It's All Black And White At The National Gallery

Monochrome, The National Gallery ★★★★☆

It's All Black And White At The National Gallery Monochrome, The National Gallery 4
Step into the yellow light and turn monochrome. © Olafur Eliasson. Photo: Anders Sune Berg

This National Gallery exhibition examines the role of black and white, and all the shades of grey in between, in works by Old Masters all the way through to the present.

A series of scenes from the tale of the prodigal son are painted in black and white, but the all-important scene of his return and reunion with his father is in colour in the centre. It's a great use of monochrome to draw our attention to where the artist wants us to look.

Beautiful paintings were often created in grayscale. © The Metropolitan Museum of Art / Art Resource / Scala, Florence

It's impressive to see all the techniques that utilised a monochrome palette, including work by Rembrandt. Elsewhere, figures on the outer doors of an altarpiece are created in monochrome so when it was closed it resembled a couple of classical sculptures on the wall.

By keeping his figures greyed out, Tiepolo was able to use gold leaf to make the sky behind them sizzle into action, and Bernardino Nocchi used his grayscale painting as a guide for the beautiful sculpture he created based on it. Having both placed side by side here shows how faithful his final product is to the original.

A diptych of the Archangel Gabriel and the Virgin. © Museo Thyssen-Bornemisza. Madrid

The beautiful Old Masters are only half of the show; we then segue into more modern works. Picasso recreates Velazquez's Las Meninas in his signature Cubist style, while a grey Giacometti portrait shows his sitter almost receding into her grey background.

We then venture into the more abstract with horizontal lines by Bridget Riley and one of Kazimir Malevich's famous black squares — a work widely heralded as it was the zenith of Malevich's work to take the subject right down to the bare minimum of what's needed to represent it.

Abstract works get a look in too, such as this Bridget Riley. © Bridget Riley 2017. All rights reserved

The final room by Olafur Eliasson is a great touch as it's not black and white at all, but is in fact bathed in yellow light. But look at yourself or fellow visitors and you'll see that we've all become black and white ourselves as the light washes out all colours except those on the monochrome scale. It's fitting end to an enlightening show.

We didn't think a show about two colours could be so fascinating but the diversity in techniques and the level of the works on display made us look again at the important role of monochrome in art history.
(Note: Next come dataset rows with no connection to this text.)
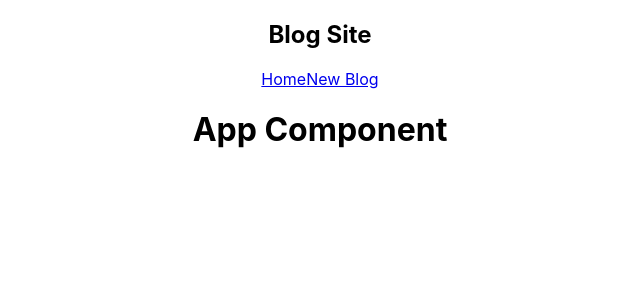
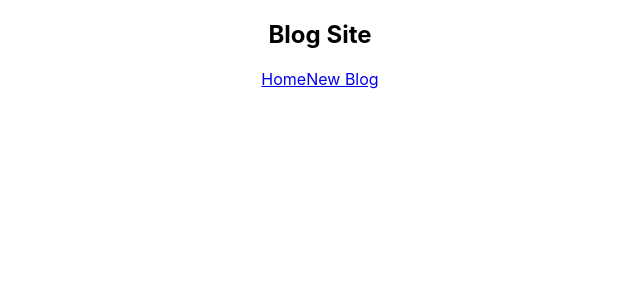
Before and after one commit to D-Coder135/Blog-Site_React, a JavaScript app: page / in a window 1280 px wide. Shown: the top 300 px of the page, without its empty margins (320-960 px from the left). Built offline with nearby package versions, Linux system fonts and the light colour scheme; the HTML template or start-up script is replaced by a standard one.

Commit message:
comment out some part of the code

```diff
--- a/src/App.js
+++ b/src/App.js
@@ -11,7 +11,7 @@ function App() {
     <div className="App">
       <Navbar />
       <div className="content">
-        <h1>App Component</h1>
+        {/* <h1>App Component</h1> */}
         {/* <h1>{ title }</h1>
         <p>Liked { likes } times</p>
         <a href={link}>Google Site</a> */}
```
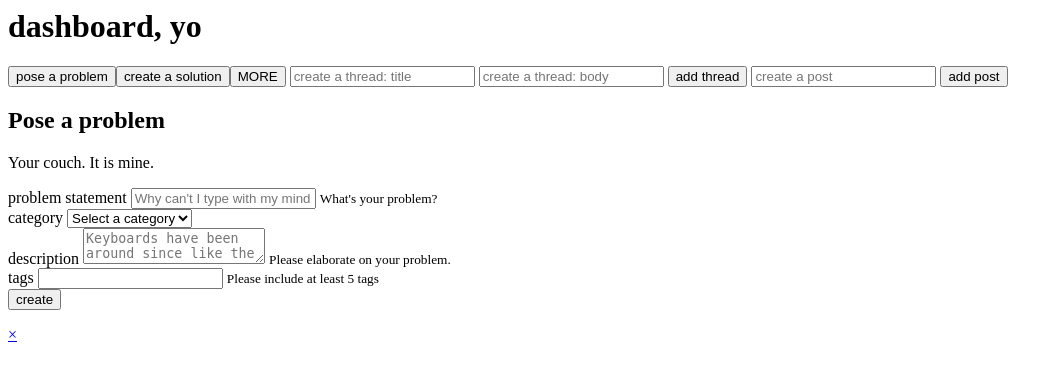
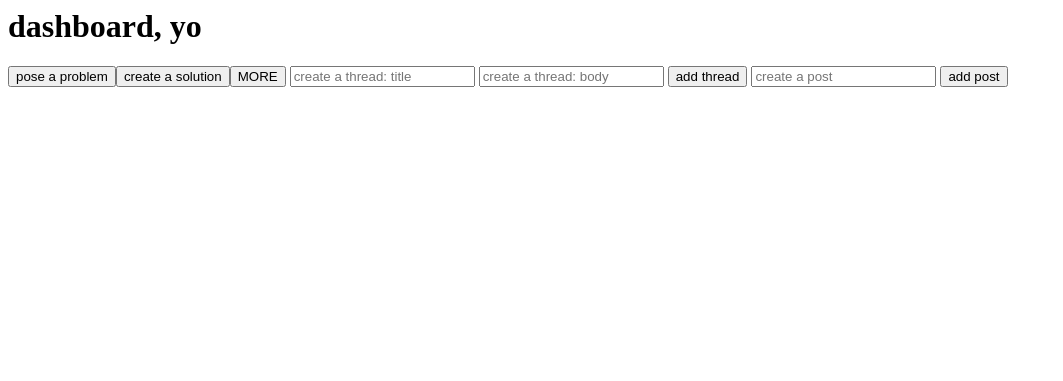
Before and after one commit to Serubin/Mindcloud, a PHP site: page /pages/dashboard.php in a window 1280 px wide. Shown: the top 381 px of the page, without its empty margins (0-1063 px from the left). Run offline with PHP 8.4, Linux system fonts and the light colour scheme.

Commit message:
Updated html for problem/solution creation modals

```diff
--- a/web/pages/dashboard.php
+++ b/web/pages/dashboard.php
@@ -1,6 +1,6 @@
 	<h1>dashboard, yo</h1>
 
-<button class="success" data-reveal-id="create_problem_modal">pose a problem</a>
+<button class="success">pose a problem</a>
 <button class="success">create a solution</a>
 <button id="more" name="more">MORE</button>
 
@@ -16,53 +16,6 @@
 
 </div>
 
-<!-- pose-a-problem modal -->
-<div id="create_problem_modal" class="reveal-modal" data-reveal>
-  <h2>Pose a problem</h2>
-  <p class="lead">Your couch.  It is mine.</p>
-
-	<form data-abide="ajax" id="submit_problem">
-
-		<!-- title -->
-	    <div class="statement-field">
-	    	<label>problem statement
-	        	<input id="form_problem_statement" type="text" placeholder="Why can't I type with my mind yet?" required/>
-	     	</label>
-	     	<small class="error">What's your problem?</small>
-	    </div>
-
-	    <!-- category -->
-	    <div class="category">
-	    	<label>category
-	    		<select id="form_problem_cat" required aria-invalid="false">
-					<option value="">Select a category</option>
-				</select>
-			</label>
-		</div>
-
-	    <!-- description -->
-	    <div class="description-field">
-	     	<label>description
-	        	<textarea id="form_problem_desc" class="small-12 columns" placeholder="Keyboards have been around since like the 1930s..." required></textarea>
-	     	</label>
-	     	<small class="error">Please elaborate on your problem.</small>
-	    </div>
-
-		<!-- tags -->
-		<div class="tag-field">
-			<label>tags
-				<input name="tag_container" id="tag_container" value="" required data-abide-validator="tagsValid"/>
-			</label>
-		 	<small class="error">Please include at least 5 tags</small>
-		 </div>
-
-		<button type="submit" class="button btn-login">create</button>
-
-	   	<!--<a role="button" type="submit" aria-label="submit form" href="#" class="button keep-native">submit</a>-->
-	</form>
-  <a href="#" class="close-reveal-modal keep-native">&#215;</a>
-</div> <!-- end pose-a-problem modal -->
-
 <div id="content_container">
 
 <div>
```
Also changed, not shown: web/js/topbar.js (+5 -2 lines).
© Museo Nacional del Prado, Madrid

Monochrome: Painting in Black and White at The National Gallery until 18 February 2018. Tickets from £14 for adults.

Last Updated 17 November 2017